San Francisco, Berlin, London, Hong Kong, Tel Aviv, Singapore – the choices for start-up hubs seems to be endless. I personally incorporated my tech start-up in Hong Kong and I am frequently asked by soon-to-be founders if they should move to Hong Kong. It is easy to let ourselves be blinded by start-up events and a city’s marketing as a start-up hub. But what are the factors determining where you should start your business?
Firstly, let me give you the reasons for my personal choice: I started in 2014 and the product was targeted at women in China. Incorporating in the People’s Republic of China as a foreigner at that time was a bit tricky and also for legal reasons, my choice was Hong Kong. Before the so-called “Umbrella Revolution” – Hong Kong was the door to China. Businesses incorporated in Hong Kong had the benefits of easy access to the Chinese market paired with legal stability. Incorporating as a foreigner was straightforward as well: you needed to pay a Hong Kong secretarial company to act for you. All this, I could arrange online. I then flew to Hong Kong to open the bank account. Because of the product, Hong Kong absolutely made sense. I also love the city and had friends there. Hence, the move was quite easy for me.

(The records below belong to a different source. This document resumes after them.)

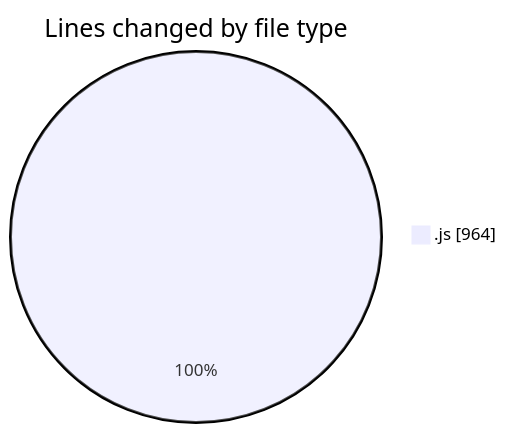
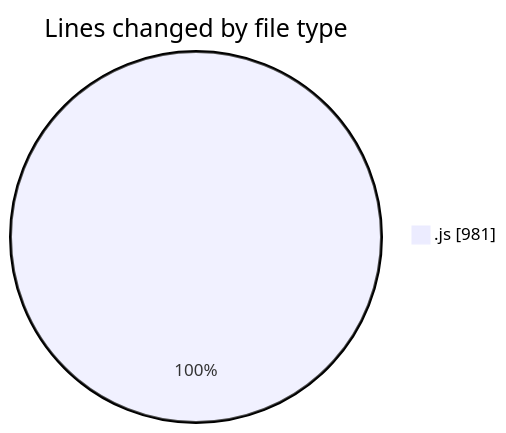
The first of 2 diagrams in 2025-03-31/jsvms/README.md (BS-eng2023/code-tracking), drawn with Mermaid before and after one commit. The commit also changed other lines of this file and 1 other file, not shown here.

````diff
--- a/2025-03-31/jsvms/README.md
+++ b/2025-03-31/jsvms/README.md
@@ -31,5 +31,5 @@
 ```mermaid
 pie showData
 title Lines changed by file type
-".js" : 964
+".js" : 981
 ```
````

Do You Have a Personal Network?
The start-up hot spots are very often romanticized and it seems so easy to run your business from there. While I do not say this is not true, I think it is crucial to have a strong network in the place where you would like to do business. Founding a business is always tough. Even if you stay in your hometown and you have a great social support network. Imagine that rollercoaster in a city where you are completely on your own, you still need to make friends and build a network. Speaking of “network”: I have always considered my network my friends. And I was lucky to have friends even before my move to Hong Kong. They were incredibly helpful: as soon as people heard I started my own business, they tried to contribute in any way they could.
Can You Incorporate as a Foreigner?
The most basic question is of administrative nature: Can you incorporate as a foreigner? If yes, do you need to pay a local company for administrative support? Or do you need a local partner or even director/majority shareholder in your business? Would this be a deal breaker for you?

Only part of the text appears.